Revision comparison data:
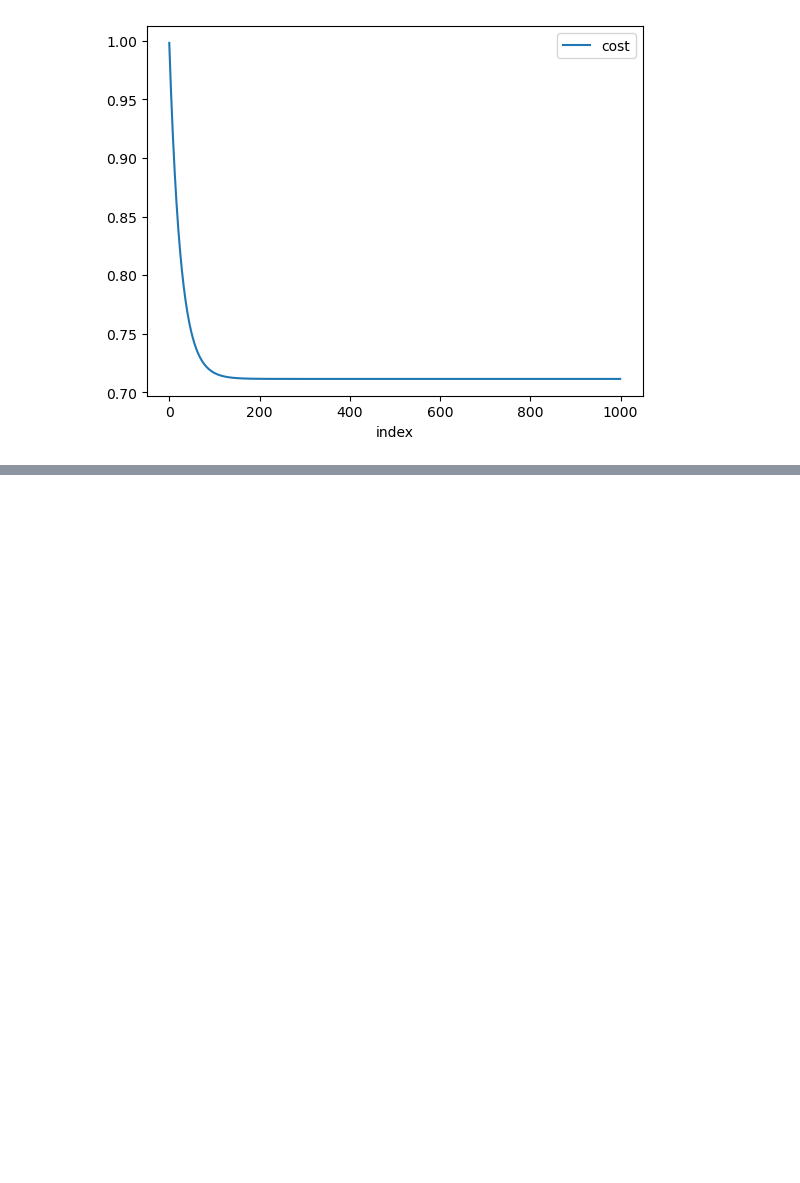
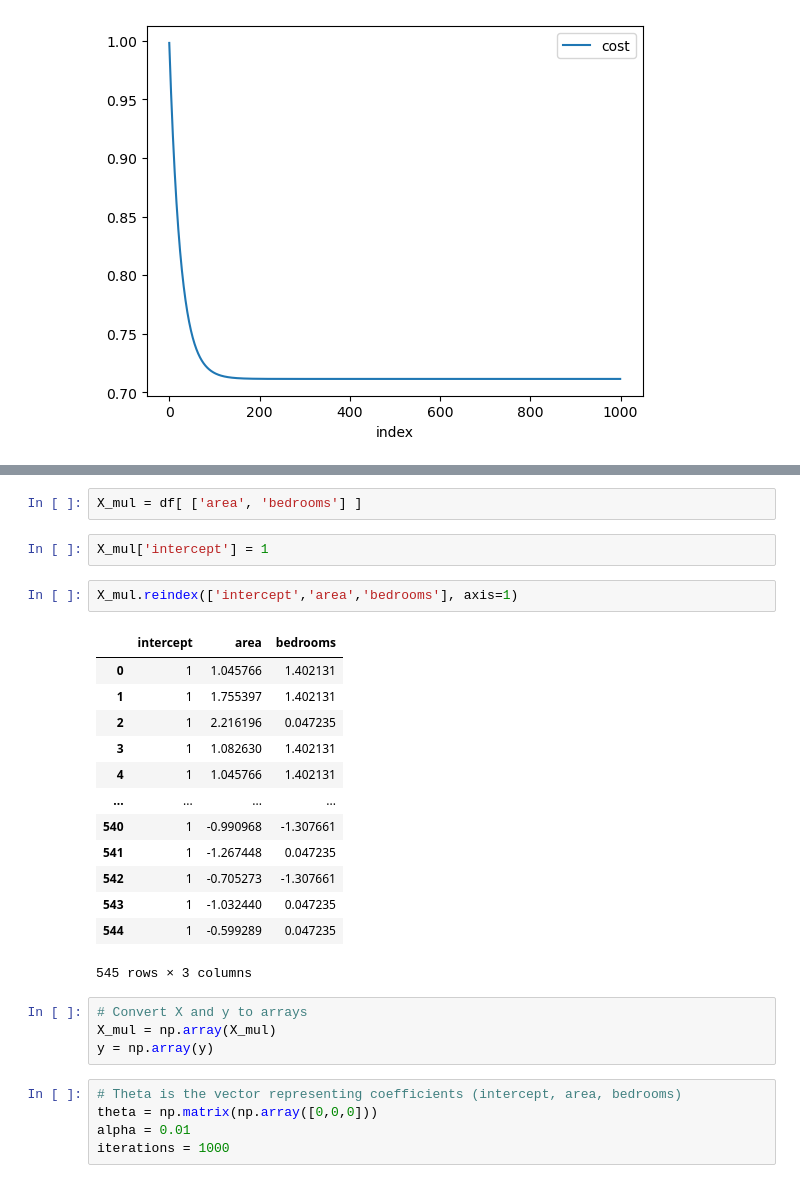
Before and after one commit to venkatpselvam1/DataScienceML, a Jupyter notebook: LinearRegression/03_GradientDescendent/GradientDescent.ipynb, the cells around one changed output, grey strips where cells are left out. Drawn from its saved outputs; the diff is of its cells as text; blank space fills up the shorter version.

```diff
--- a/LinearRegression/03_GradientDescendent/GradientDescent.ipynb
+++ b/LinearRegression/03_GradientDescendent/GradientDescent.ipynb
@@ -178,0 +188,29 @@ gr.reset_index().plot.line(x='index', y=['cost'])
+# %%
+X_mul = df[ ['area', 'bedrooms'] ]
+# %%
+X_mul['intercept'] = 1
+# %%
+X_mul.reindex(['intercept','area','bedrooms'], axis=1)
+# %% [output]
+|  | intercept | area | bedrooms |
+| 0 | 1 | 1.045766 | 1.402131 |
+| 1 | 1 | 1.755397 | 1.402131 |
+| 2 | 1 | 2.216196 | 0.047235 |
+| 3 | 1 | 1.082630 | 1.402131 |
+| 4 | 1 | 1.045766 | 1.402131 |
+| ... | ... | ... | ... |
+| 540 | 1 | -0.990968 | -1.307661 |
+| 541 | 1 | -1.267448 | 0.047235 |
+| 542 | 1 | -0.705273 | -1.307661 |
+| 543 | 1 | -1.032440 | 0.047235 |
+| 544 | 1 | -0.599289 | 0.047235 |
+545 rows × 3 columns
+# %%
+# Convert X and y to arrays
+X_mul = np.array(X_mul)
+y = np.array(y)
+# %%
+# Theta is the vector representing coefficients (intercept, area, bedrooms)
+theta = np.matrix(np.array([0,0,0]))
+alpha = 0.01
+iterations = 1000
```
Also changed, not shown: parts of 5 cells of this notebook, 2 other files.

__The problem__: Copy every line above in which the string "output" shows up.

__Solution below__:
Before and after one commit to venkatpselvam1/DataScienceML, a Jupyter notebook: LinearRegression/03_GradientDescendent/GradientDescent.ipynb, the cells around one changed output, grey strips where cells are left out. Drawn from its saved outputs; the diff is of its cells as text; blank space fills up the shorter version.
+# %% [output]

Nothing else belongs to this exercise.